But if $400 per-night stays at Chicago’s Ritz-Carlton, or $470 at Santa Monica’s Casa Del Mar resort wasn’t infuriating enough, Jones announced at a city council meeting this week that the Hutto EDC is now under criminal investigation.

Though the subject of the investigation isn’t yet clear, the revelation came just minutes after Hutto Mayor Pro Tem Tom Hines acknowledged that the EDC had sold land options in an $8 million megasite to a brokerage firm for $10. Hines said that the land options were repurchased by the city at a cost of $275,000. The city had already spent $80,000 on the options and land-use studies for the property.

In addition to the megasite debacle, Hines also pointed out that the EDC had spent thousands of taxpayer dollars on not only the aforementioned trips to Chicago and Santa Monica, but also lavish excursions to New Jersey, Alaska, and New Orleans as well.
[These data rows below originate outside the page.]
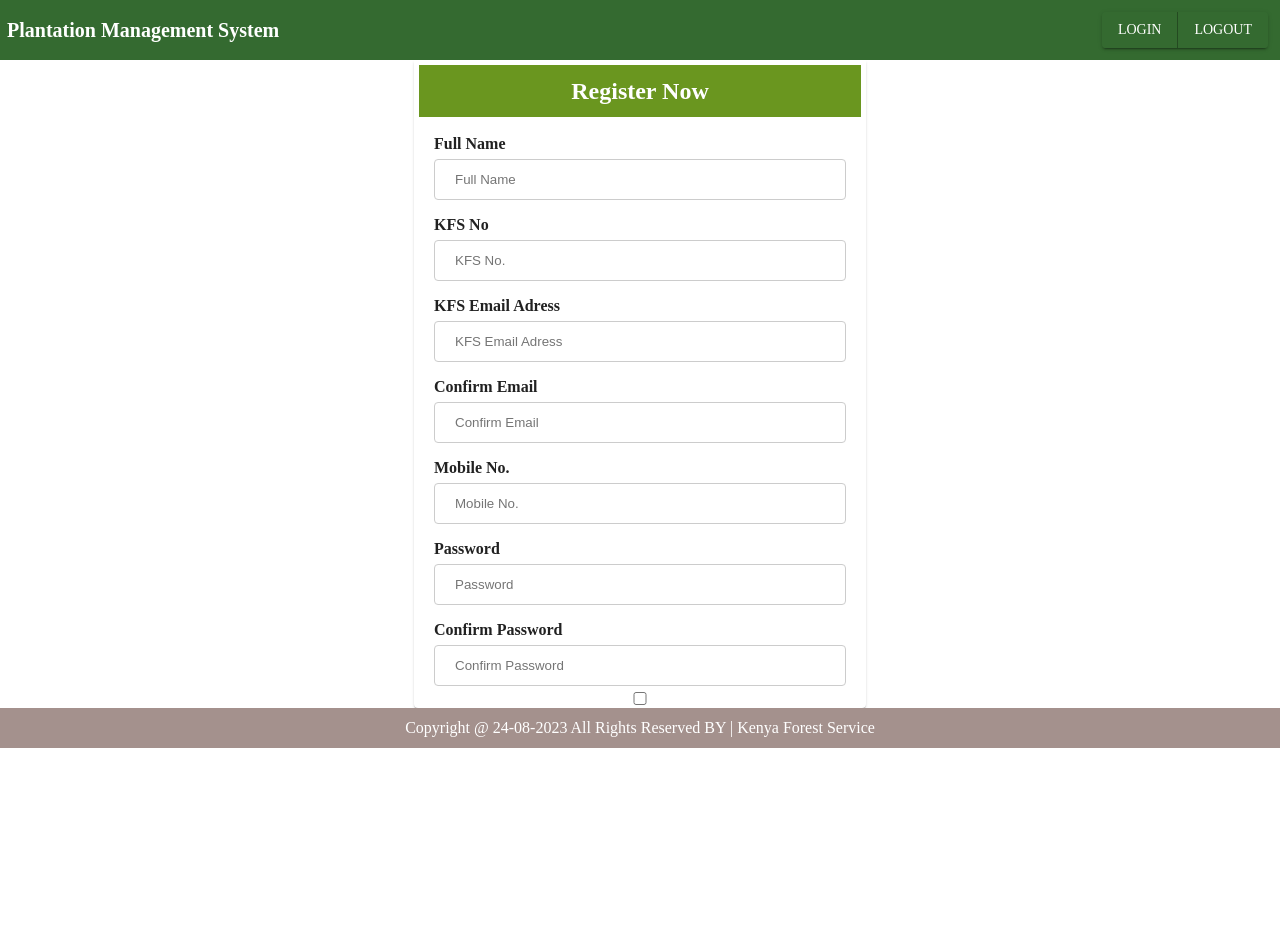
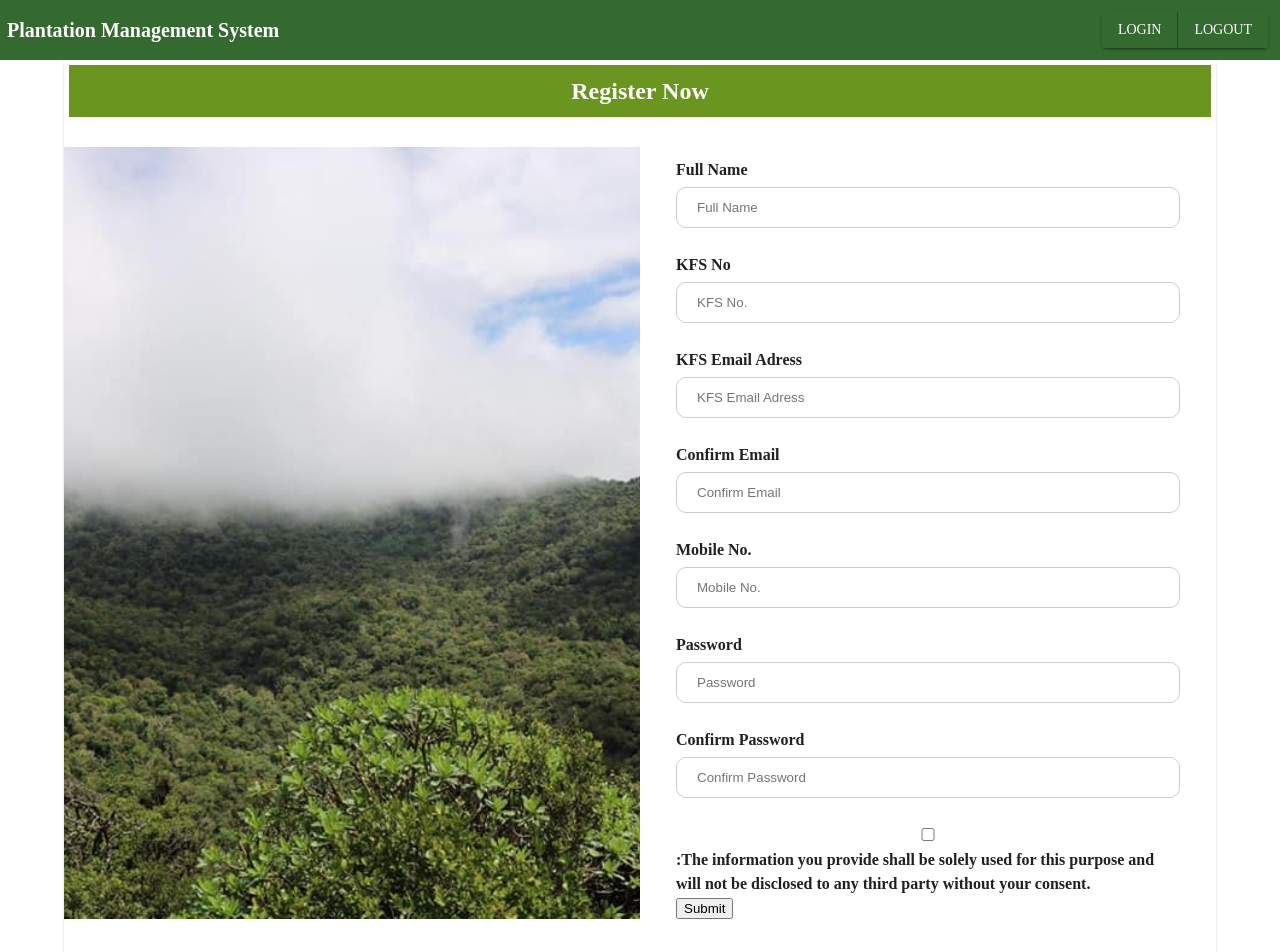
Before and after one commit to Manyara20/forest_inventory, a React (Vite) app in the folder client/: page /registration in a window 1280 px wide. Shown: the top 952 px of the page. Before the commit the page ends 800 px from the top, so only its background shows below. Built offline with nearby package versions, Linux system fonts and the light colour scheme; a web font is replaced by a local one.

Commit message:
registrationform

```diff
--- a/client/src/pages/users/UserRegistration.jsx
+++ b/client/src/pages/users/UserRegistration.jsx
@@ -1,6 +1,11 @@
-import { Box, Container, Paper, Typography, useTheme } from '@mui/material'
+import { Box, Container, Card,Paper, CardContent, CardMedia,Typography, useTheme } from '@mui/material'
+// import { Box, Button, Card, CardActions, CardContent, CardMedia, Container, List, ListItem, ListItemText, Typography } from '@mui/material'
+
 import React, { useState } from 'react'
 import './UserRegistration.css'
+import image1 from '../../../src/assets/images/forest.jpg';
+// import Container from '@mui/material/Container';
+
 
 const UserRegistration = () => {
 
@@ -11,8 +16,9 @@ const UserRegistration = () => {
 
   return (
     <Container sx={{
-      width: '500px',
+      width: '2000px',
     }}>
+
       <Paper elevation={1}>
         <Box border='5px solid white'  sx={{
           alignItems: 'center',
@@ -27,7 +33,23 @@ const UserRegistration = () => {
           fontWeight: 600,
         }} variant='h5'> Register Now</Typography>
         </Box>
-        <form>
+        <Box>
+            <Card sx={{ display: 'flex',
+                flexDirection: {xs: 'column', sm: 'row'},
+                paddingBottom: '20px',
+                border: 'none',
+                boxShadow: 'none' }}>
+              <CardMedia sx={{flex: 1,
+                   paddingY: '25px',
+                  width: {xs: '100%', sm: '50%'},
+                  height: {xs: '200', sm: '400'}
+                  }}
+                component="img"
+                alt="green iguana"
+                image={image1}
+              />
+              <CardContent sx={{flex: 1}}>
+              <form>
           <div className='inputForm'>
           <label>Full Name</label>
           <input type="text" placeholder='Full Name' />
@@ -43,9 +65,21 @@ const UserRegistration = () => {
           <input type="password" placeholder='Password' />
           <label>Confirm Password</label>
           <input type="password" placeholder='Confirm Password' />
-          <input type="checkbox"  name="confirmTerms" value="true"></input>
+
+            <div className='certify'><label><input type="checkbox"  name="confirmTerms" value="true"></input>
+          :The information you provide shall be solely used for this purpose and will not be disclosed to
+          any third party without your consent.
+          </label></div>
+
+          <div> <button>Submit</button></div>
+
           </div>
         </form>
+              </CardContent>
+            </Card>
+      </Box>
+
+
         </Paper>
     </Container>
   )
--- a/client/src/pages/users/userRegistration.css
+++ b/client/src/pages/users/userRegistration.css
@@ -6,16 +6,23 @@
 }
 
 .inputForm input {
-    width: 100%;
+  width: 100%;
   padding: 12px 20px;
-  margin: 3px 0;
+  margin: 5px 0;
   display: inline-block;
   border: 1px solid #ccc;
-  border-radius: 4px;
+  border-radius: 10px;
   box-sizing: border-box;
 }
 .inputForm label {
     font-size: 14;
     font-weight: bold;
-    padding-top: 10px;
+    padding-top: 20px;
 }
+
+.certify {
+    font-size: 14;
+    font-weight: bold;
+    padding-top: 20px;
+    display: block;
+}
```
The new allegations of inappropriate, and possibly illegal conduct by Hutto’s EDC also include the rental of a suite at MetLife Stadium in New Jersey, home of the professional football franchises the New York Giants and the New York Jets.
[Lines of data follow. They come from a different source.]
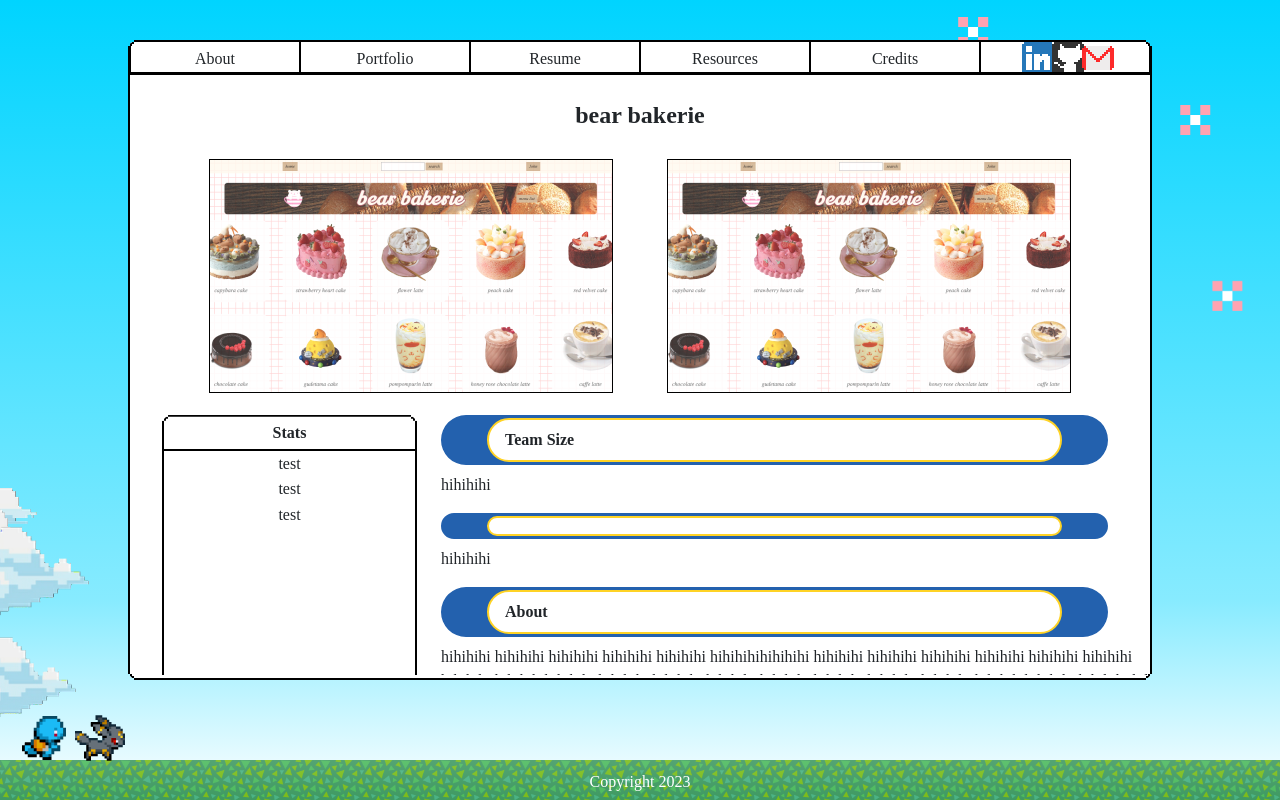
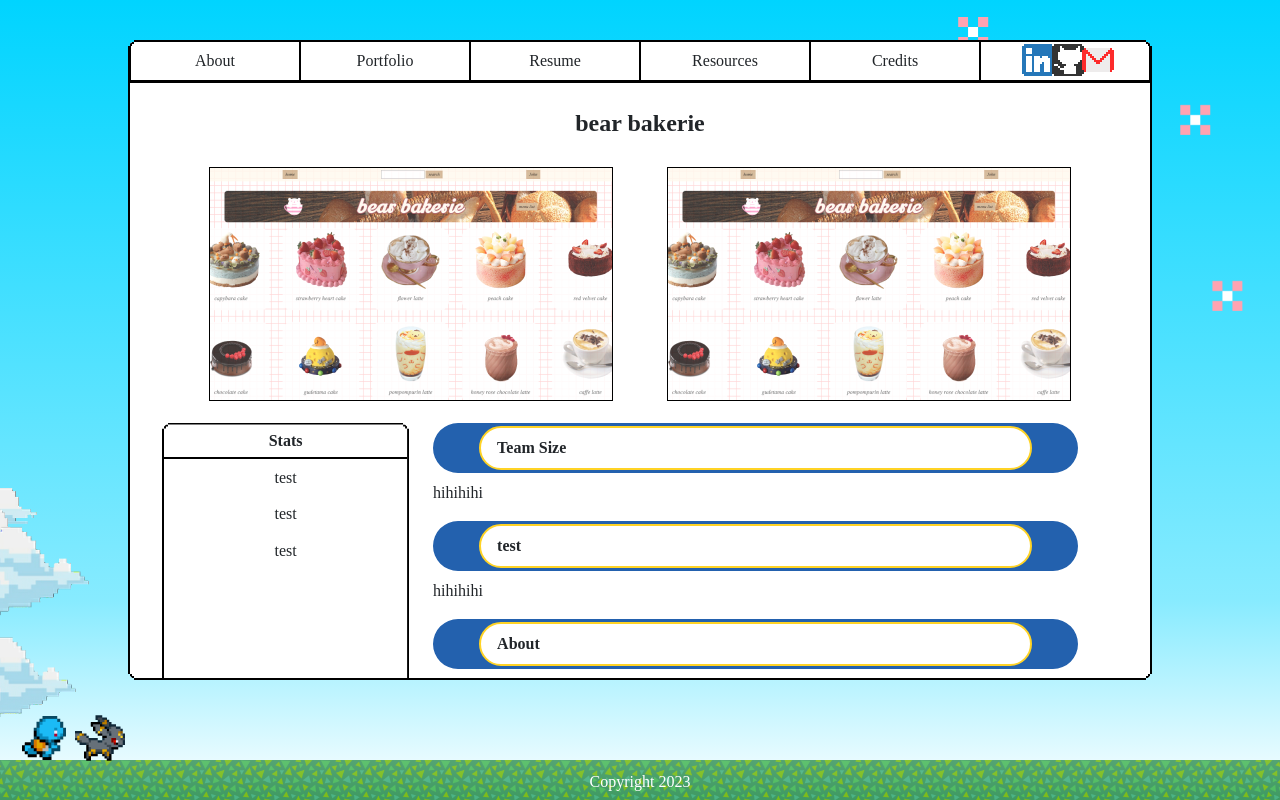
Before and after one commit to ryanvanle/personal-website-8bit, a website: page index.html in a window 1280 px wide. Drawn offline with nearby package versions, Linux system fonts and the light colour scheme; a web font is replaced by a local one.

Commit message:
fixed padding on nav

```diff
--- a/index.html
+++ b/index.html
@@ -207,7 +207,7 @@
           </section>
           <section class="project-section">
             <h4 class="project-sub-title">
-              <span></span>
+              <span>test</span>
             </h4>
             <section>
               hihihihi
@@ -218,7 +218,8 @@
               <span>About</span>
             </h4>
             <section>
-              hihihihi hihihihi hihihihi hihihihi hihihihi hihihihihihihihi hihihihi hihihihi               hihihihi hihihihi hihihihi hihihihi hihihihi hihihihihihihihi hihihihi hihihihi
+              hihihihi hihihihi hihihihi hihihihi hihihihi hihihihihihihihi hihihihi hihihihi
+              hihihihi hihihihi hihihihi hihihihi hihihihi hihihihihihihihi hihihihi hihihihi
               hihihihi hihihihi hihihihi hihihihi hihihihi hihihihihihihihi hihihihi hihihihi
             </section>
           </section>
--- a/styles.css
+++ b/styles.css
@@ -65,21 +65,17 @@ ul {
 }
 
 li {
-  padding-top: 0.5%;
-
   flex:1;
   text-align: center;
   border-left: #000000 1px solid;
   border-right: #000000 1px solid;
   /* border-bottom: #000000 3px solid; */
   overflow: hidden;
-  /* padding-top: 0.35%; */
-  /* padding-bottom: 0.35%; */
+  padding-top: 0.45rem;
+  padding-bottom: 0.35rem;
 }
 
 li:hover {
-  background: blue;
-  color: white;
   cursor: pointer;
 }
 
@@ -680,6 +676,7 @@ h3 {
 
 .project-main {
   width: 75%;
+  margin-right: 2rem;
 }
 
 #project-stats {
@@ -709,6 +706,7 @@ h3 {
 }
 
 #project-details {
-  height:  calc(100% - 3.25rem);
+  height: calc(100% - 3.25rem);
   overflow-y: scroll;
+  overflow-x: hidden;
 }
```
At its most recent meeting, Hutto City Council approved the hiring of a forensic investigator to assist police chief Byron Frankland with the investigation.

In response, Hutto EDC member Anne Cano came to the group’s defense, saying, “You can’t court businesses very well staying at Motel 6,” curiously implying that EDC negotiations happen in hotel rooms and hinge on their level of extravagance.

Meanwhile, Jones claims that these expenses can’t be justified based on the EDC’s track record.

“It had the opportunity to recruit about 149 companies (from 2015-17) and it hasn’t been able to land one of them,” he said.

According to its 2016 annual report, the EDC completed two deals that included one business expansion and one business retention.

Commenting on the investigation, Jones said he had told Frankland that if he found “someone stealing money” during the investigation, to make sure he puts that person in jail.

“The current EDC office is a crime scene,” Jones said. “We are not going to going to talk about what police are doing, how they are doing it or how far they are going.”

Hutto’s EDC was formed through an election of Hutto voters in 1997, and is funded by a half-cent economic development sales tax collected in the city. It currently brings in more than $860,000 annually, and is made up of a seven-member board of volunteers selected by the City Council. The president and vice president of the corporation, who are both paid ($136,500 and $61,000 respectively), are selected by the board members.